Would you change your football team, or your values? Copyright: <a href=’https://www.123rf.com/profile_hin255′>hin255 / 123RF Stock Photo</a>











It’s that time of year again. The one when the ups and downs of the past nine months are mostly finished, the main players are looking for a month or so spent on the beach, and the planning starts ready for next year.

We’re talking about football of course. The season’s almost done and dusted, with just the last few cups to be won, European places still up for grabs and the last remaining promotions still to be decided.

And that’s the beauty of football. Sticking with your team no matter what. You celebrate the highs together and despair at the lows together. Each season brings another shot at glory. Maybe our name’s on the cup this year, or it’s our turn to be champions.

If you ask any supporter of any team if they’d change their football allegiance, they’d say no in a heartbeat. The one thing football fans don’t do is change their loyalty. Switching teams is just about the worst thing you can do in the eyes of other supporters.

One group of individuals who are allowed to change their allegiance, however, are football managers. Their chosen profession is one of the most perilous around, with very few of this select band lucky enough to stick around at one club for a considerable length of time. Even winning your country’s top league for the first time in a club’s history isn’t enough to save you from the chop these days.

If you stop and think about it, the best football managers – and we’ll leave you to think of your favourites here – have to show incredible and unique levels of leadership. They usually have to pick up the pieces from another manager who’s failed, up sticks and move to a city they’re unfamiliar with (often in a foreign country), speak countless languages, and deal with a bunch of highly-volatile players. And they’re expected to be an instant success on top of all this.

What’s often overlooked as a skill great football managers need to have is how they change their values to fit their club. Most football clubs are built on a set of values that fans understand. Some are friendly, family-based clubs with a local support. Others have a huge international support. There are teams where the expectation is to win a trophy every season, while for others the fans simply want exciting, attractive football to be played.

Managers have to be aware of these values and adapt to them. Traditions are to be respected, and the integrity of the club is almost as important to supporters as success. Teams can be winning, but supporters might not like the style of the play or a manager’s philosophy. What worked for the manager at one club might not be right at another club because it’s not ‘the way we do things’. The buck stops with the manager and eventually, they’ll lose their job.

So what we can learn from managers of the beautiful game?

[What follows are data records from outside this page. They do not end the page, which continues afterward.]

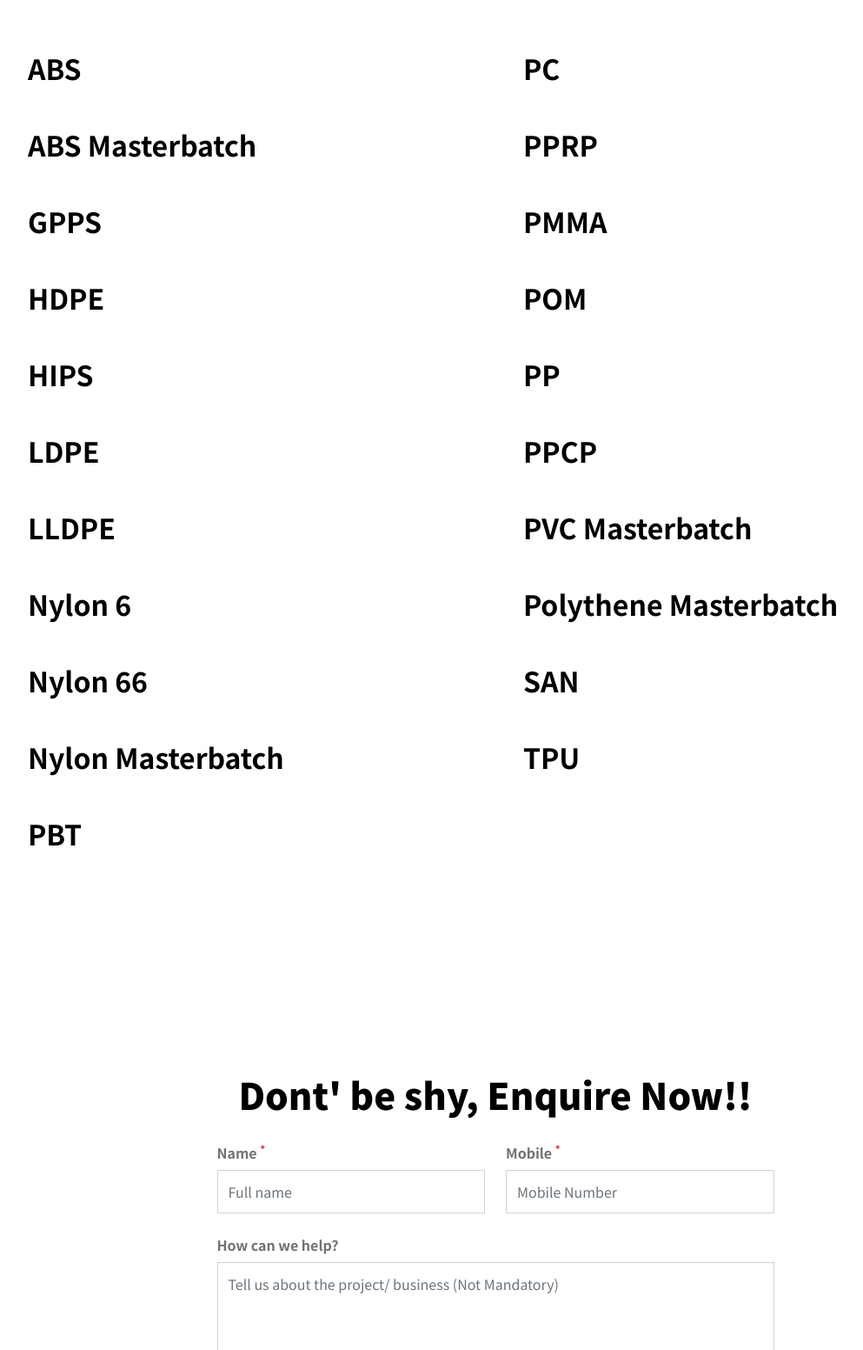
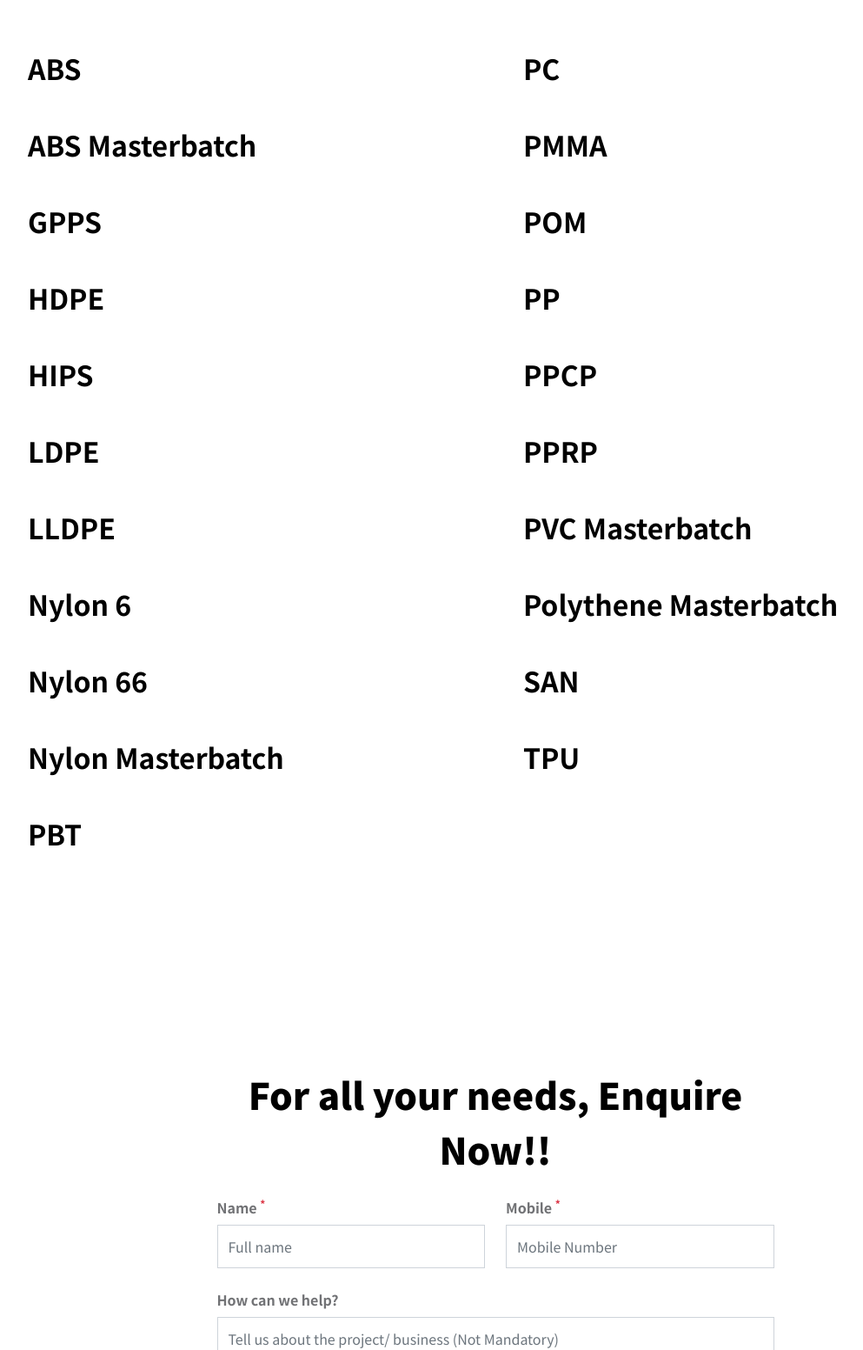
Before and after one commit to omprakashparvendhan/totalPolymers, a plain HTML site: page index.html in a window 1280 px wide. Shown: the part 1540-3092 px from the top of the page at 87% size, without its empty margins (70-1063 px from the left). Drawn offline with Linux system fonts and the light colour scheme.

Commit message:
minor changes

```diff
--- a/index.html
+++ b/index.html
@@ -266,13 +266,6 @@
 
                             </div>
                         </div>
-                        <div class="portfolio-thumb" data-aos="fade-up">
-                            <div class="portfolio-info">
-                                <h4 class="portfolio-title mb-0">PPRP</h4>
-
-
-                            </div>
-                        </div>
 
                         <div class="portfolio-thumb" data-aos="fade-up">
                             <div class="portfolio-info">
@@ -299,6 +292,14 @@
                         <div class="portfolio-thumb" data-aos="fade-up">
                             <div class="portfolio-info">
                                 <h4 class="portfolio-title mb-0">PPCP</h4>
+
+
+                            </div>
+                        </div>
+
+                        <div class="portfolio-thumb" data-aos="fade-up">
+                            <div class="portfolio-info">
+                                <h4 class="portfolio-title mb-0">PPRP</h4>
 
 
                             </div>
@@ -346,7 +347,7 @@
 
                     <div class="col-lg-7 col-12 mx-auto">
 
-                        <h2 class="mb-4 text-center" data-aos="fade-up">Dont' be shy, Enquire Now!!</h2>
+                        <h2 class="mb-4 text-center" data-aos="fade-up">For all your needs, Enquire Now!!</h2>
 
                         <form method="post" class="contact-form" role="form" data-aos="fade-up">
 
```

The most important lesson is that it’s OK to change your values sometimes depending on the organisation you’re part of. There are individual values you hold dear that you’d never change. They’re ingrained and are formed from a set of beliefs that have informed and influenced your life over the years.

But different organisations have different values and to really succeed, you might have to alter your values a bit sometimes. Not compromise on them, as they’re too deep to change quickly and without thought. However, the ability to be flexible and adapt can give you greater success, and this might mean having to change your values a little bit.

This isn’t as difficult as it sounds as values often change as you move through life. Today, a healthy work-life balance might be important to you whereas getting promotions and a big salary was your main priority. This is an example of where a value’s changed.

So if you find your values don’t quite match an organisation, re-assess which of them are really important. Some of them might not mean as much as you thought. It’s all about aligning values rather than totally changing them.

Being able to change behaviour to suit your situation isn’t unique to football management. To be a truly great leader in any organisation, understanding the values of the organisation is crucial. If you don’t know how things work and what the people expect, you’re doomed to failure.

Anyway, who do you want us to sign next season?